With the subsequent public health restrictions in place, Berman had no choice but to suspend the regular operations of the school. “It would have been irresponsible to pretend we could have a productive physical training.” The training offered by ICT could not be implemented remotely. With the suspension of training, Berman’s main concern was how the ICT staff were going to survive. ICT’s administrative staff had to be reassigned. Working remotely from their respective homes, their new chores were fielding calls from ICT past graduates who were losing their jobs. Placement of out-of-work past graduates became the staff’s main duties. With the hospitality industry bearing the brunt of the Pandemic, few professional kitchens were in operation thus placements of the past graduates wasn’t easy. “ICT is a family, and in hard times families try to stay together…” One former ICT graduate who was also a victim of the Pandemic told this journalist.
With his love for Africa still in abundance, Berman, unable to fly back to the USA due to the travel restrictions, decided to work on another script, but this time the script wasn’t for another Hollywood movie. It was for people’s lives. The new script had his culinary school as the main character. He applied and obtained essential services permit for ICT to provide cooked meals for the most vulnerable. Another character in this script was Woolworths Food, the corporation that had been supplying its students with produce and training space, kitchen. In the new script, instead of training tomorrow’s chefs, the school jointly with Woolworths Food were to run community feeding schemes.
The feeding scheme started modestly by providing 1,000 meals a week. This scheme started in April 2020. Two months later with restrictions being relaxed, instead of stopping the scheme, the main characters had become addicted to feeding the communities around Cape Town and as Woolworths’ Diane Peterson put it to uSpiked, “Playing an active and meaningful role in addressing South Africa’s food security and hunger alleviation challenges has always been a key focus of the Woolworths Trust, and our CSI strategy. Alongside partnerships aimed at improving food systems, Woolworths sees food relief as a natural extension of their Foods offering."
Quoting Scott Parker, Woolworths Foods Product Development Manager, Peterson told us, “We are grateful to have the opportunity to partner with the ICT to feed thousands of vulnerable people here in Cape Town during this challenging time as the global pandemic has worsened food insecurity and too many South Africans are going hungry.”
This is an addiction neither party wants any rehabilitation for. But in this script, there have been other characters. To access the communities to be fed, the group enlisted the services of volunteers from Cape Town Together’s Community Action Networks.

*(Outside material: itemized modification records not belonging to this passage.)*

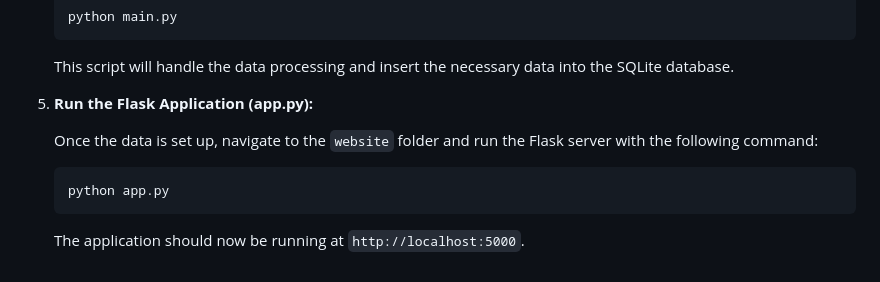
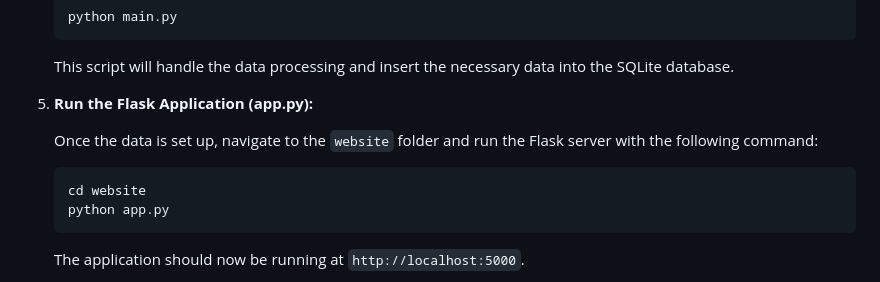
Before and after one commit to muthinenimanjunath/python-group-2-project, a Markdown page: README.md, the part around the change. GitHub-like rendering.

````diff
--- a/README.md
+++ b/README.md
@@ -71,6 +71,7 @@ group-2-project/
    Once the data is set up, navigate to the `website` folder and run the Flask server with the following command:
 
    ```bash
+   cd website
    python app.py
    ```
 
````
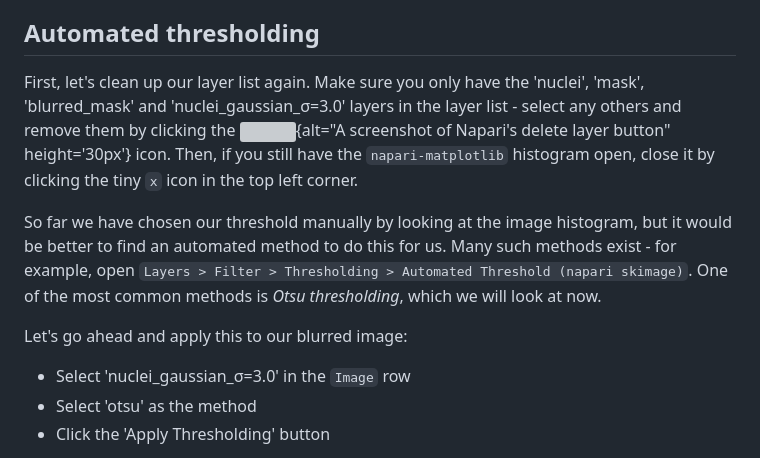
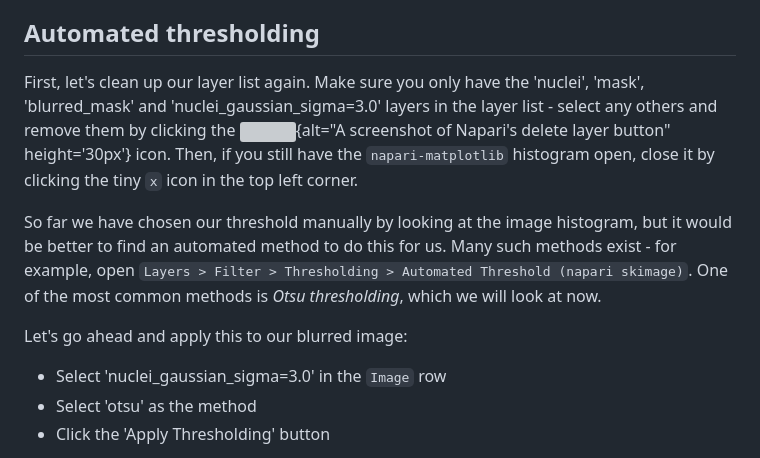
Before and after one commit to HealthBioscienceIDEAS/microscopy-novice, a Markdown page: episodes/filters-and-thresholding.md, the part around the change printed below. Rendered like a GitHub page; grey boxes are pictures that could not be loaded.

```diff
--- a/episodes/filters-and-thresholding.md
+++ b/episodes/filters-and-thresholding.md
@@ -633,7 +651,7 @@ clear that some areas are still missed or incorrectly labelled.
 ## Automated thresholding
 
 First, let's clean up our layer list again. Make sure you only have the
-'nuclei', 'mask', 'blurred_mask' and 'nuclei_gaussian_σ=3.0' layers in the
+'nuclei', 'mask', 'blurred_mask' and 'nuclei_gaussian_sigma=3.0' layers in the
 layer list - select any others and remove them by clicking the ![](
 https://raw.githubusercontent.com/napari/napari/main/src/napari/resources/icons/delete.svg
 ){alt="A screenshot of Napari's delete layer button" height='30px'} icon. Then,
@@ -648,7 +666,7 @@ the most common methods is _Otsu thresholding_, which we will look at now.
 
 Let's go ahead and apply this to our blurred image:
 
-- Select 'nuclei_gaussian_σ=3.0' in the `Image` row
+- Select 'nuclei_gaussian_sigma=3.0' in the `Image` row
 - Select 'otsu' as the method
 - Click the 'Apply Thresholding' button
 
```
Also changed, not shown: other parts of episodes/filters-and-thresholding.md (+32 -14 lines), episodes/fig/layer-rename.png (added).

And the key individual here was a 27-year-old Mzikhona Mgedle of Langa Bicycle Hub. He organised women grouping in Langa township that led to the creation of Langa Community Action Network, but went further and availed his bicycle hub to see to the delivery of meals to beneficiaries of the feeding scheme in Langa.
The creation of Cape Town Together, a forum that brings people from different social and professional backgrounds together to counter the Pandemic is one such good thing that could be attributed to the Pandemic.